  1. Appendix 1 Regulations of the Board 
  2. Appendix 2 Decision Making Authority Standards 
  3. Appendix 3 Internal Audit Regulations
  4. Appendix 4 Internal Audit Annual Plan September 2020
  5. Appendix 5 Audit Report
  6. Appendix 6: Internal Audit Results May 11, 2021
  7. Appendix 7: Settlement of Accounts 



The governing body of Aoba Japan International School is responsible for ensuring that procedures are in place for the recovery of any outstanding debt. This policy sets out the procedures for debt recovery and for the write-off of any debt which is deemed to be irrecoverable.

General Debt

Payment should be obtained as and when goods, services, facilities are provided. Where payment is not received at the time when the goods/services/facilities are provided, a letter will be sent to the debtor within 7 days via the Veracross school management system. The letter will state that the fee is overdue and needs to be paid by 14 days from the date of the letter. If payment is still not received then a final reminder will be sent to the debtor via Veracross informing them that if payment is not received within 14 days their debt will be sent to the School Board  for pursuance of the debt.


If a debtor requests to pay their debt in instalments then they must put in writing to the Billing Officer the reasons for their inability to pay their debt. If the Billing Officer is in agreement with the instalments then a payment plan will be agreed with the Business Manager. All instalments must be paid before the first day of each semester.

If the debt is still not settled within the terms of the agreement, then a final reminder will be issued requesting payment within 14  days and if no payment is received the debt will be sent to the School Board for pursuance.

Debt Write off

Debts referred to the School Board will be pursued, and if not successful, the Business Manager will seek permission of the School Board to write off the debt or pursue further. The write off must not be communicated to the debtor. It is not an acknowledgement that the debt does not exist but is an internal transaction and remains on record.

Removal of Services within School

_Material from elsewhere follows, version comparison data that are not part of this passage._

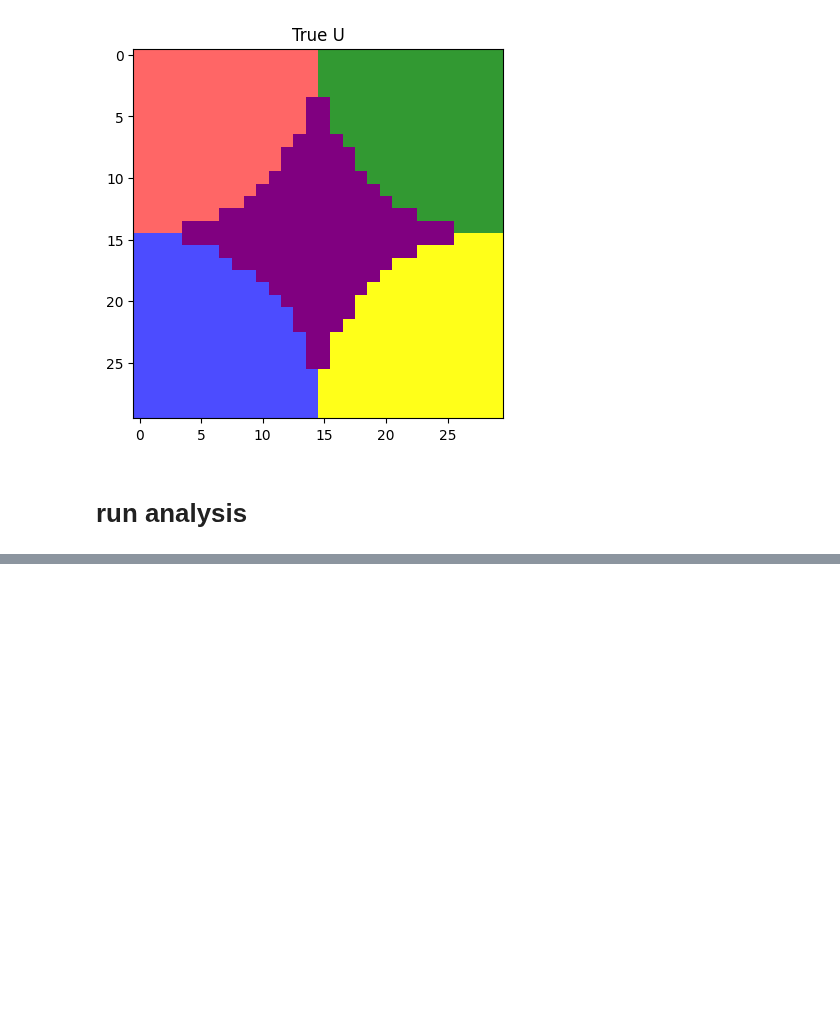
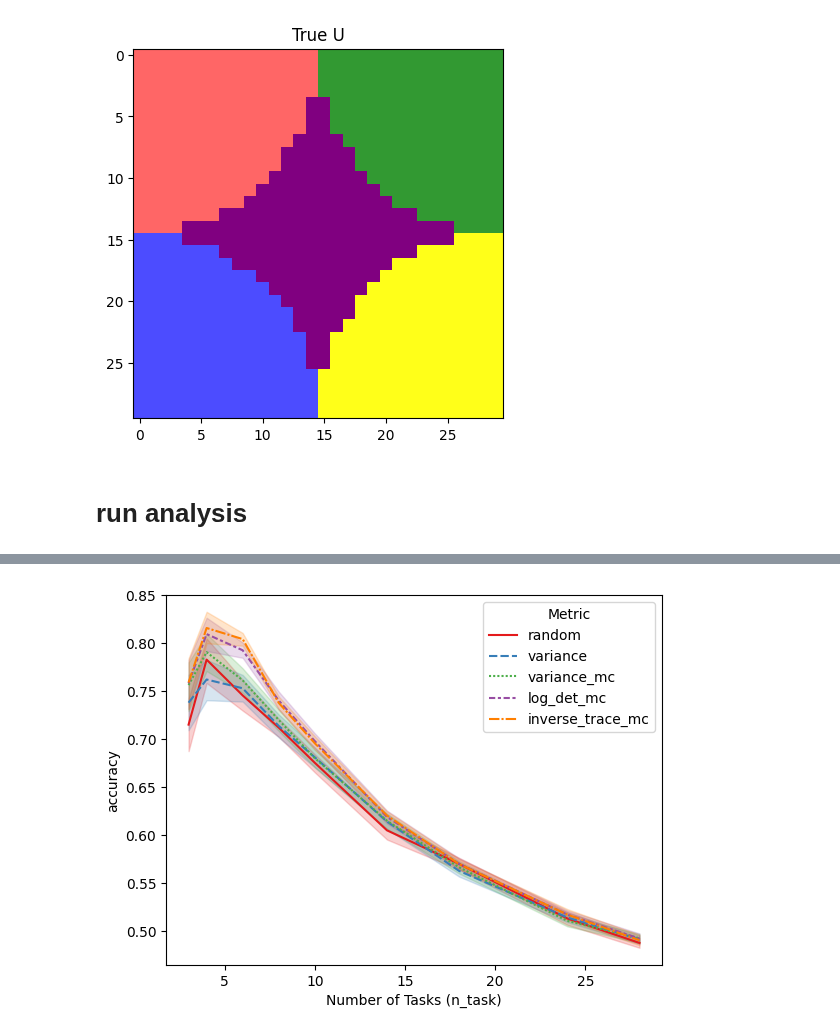
Before and after one commit to DiedrichsenLab/OptimalBattery, a Jupyter notebook: notebooks/5.sim_parcellate.ipynb, the cells around one changed output, grey strips where cells are left out. Saved outputs shown, nothing was run; the diff lists cells and outputs as text; code cells hidden in the pictures; blank space fills up the shorter version.

```diff
--- a/notebooks/5.sim_parcellate.ipynb
+++ b/notebooks/5.sim_parcellate.ipynb
@@ -205,0 +71,10 @@ plot_pval_heatmap(pval_df, battery_sizes, metrics)
+# %%
+D = sim.sim_parcellation(num_task_lib = 100,
+                     n_parcels = 5,
+                     U_true = U_true_5,
+                     battery_sizes = [3,4,6,8,10,14,18,24,28],
+                     n_batteries = 10000,
+                     base_noise = 1,
+                     collapsed_U_true = None,
+                     n_sim = 50,
+                     seed = None)
@@ -205,0 +93,8 @@ plot_pval_heatmap(pval_df, battery_sizes, metrics)
+# %%
+sns.lineplot(data=D,x="n_task", y="accuracy", hue="metric", style='metric',palette="Set1")
+plt.xlabel("Number of Tasks (n_task)")
+plt.ylabel("accuracy")
+plt.legend(title="Metric")
+plt.show()
+# %% [output]
+[figure, added]
```
Also changed, not shown: parts of 12 cells of this notebook, 3 other files.
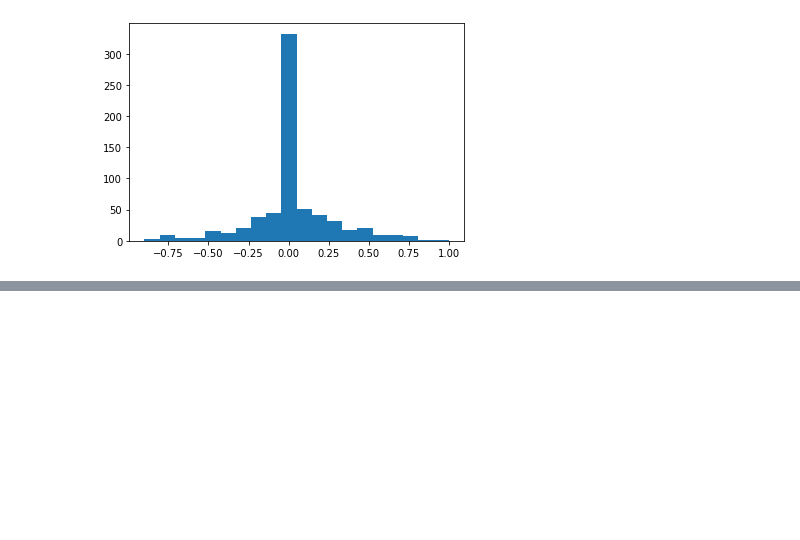
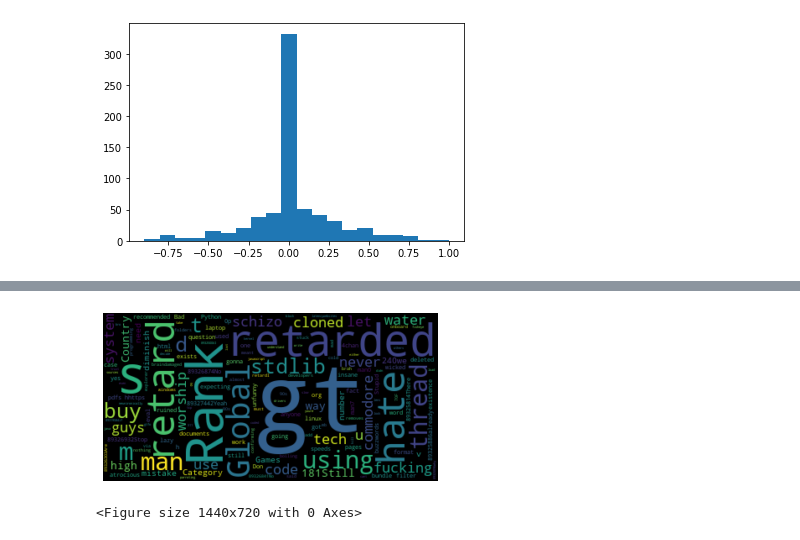
Before and after one commit to Extrieve/NLProject, a Jupyter notebook: 4chan/pandas_transformation.ipynb, the cells around one changed output, grey strips where cells are left out. Cells and saved outputs as stored; diff of their text form; code cells hidden in the pictures; blank space fills up the shorter version.

```diff
--- a/4chan/pandas_transformation.ipynb
+++ b/4chan/pandas_transformation.ipynb
@@ -79,0 +127,14 @@ df[df['sentiment'] > 0.5].sample(5)
+# %%
+# lets create a word cloud of the most common words in the comments, but only for negative comments
+negative_comments = ' '.join(df[df['sentiment'] < -0.5]['comment'])
+
+# create a word cloud object
+wordcloud = WordCloud().generate(negative_comments)
+
+plt.imshow(wordcloud, interpolation='bilinear')
+plt.axis("off")
+plt.figure(figsize=(20,10))
+plt.show()
+# %% [output]
+[figure, added]
+<Figure size 1440x720 with 0 Axes>
```
Also changed, not shown: parts of 5 cells of this notebook.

Whilst the debtor remains in debt they will be unable to access any services within school which require payments. If a debtor regularly fails to make payment within agreed timescales then the Business Manager will need to consider removal of the service until the account is cleared of the debt.

Individuals or organisations that have previously defaulted on payments to the school are not allowed credit facilities.

Where a debtor’s payments are regularly or consistently paid outside the terms of supply the Head of School must consider withdrawal of credit facilities and request the individual/organisation to pay for goods/services/facilities at the time they are consumed.

Appeals Process

Debtors may appeal for financial hardship in accordance with the school protocols.

We are accepting applications for 2022-2023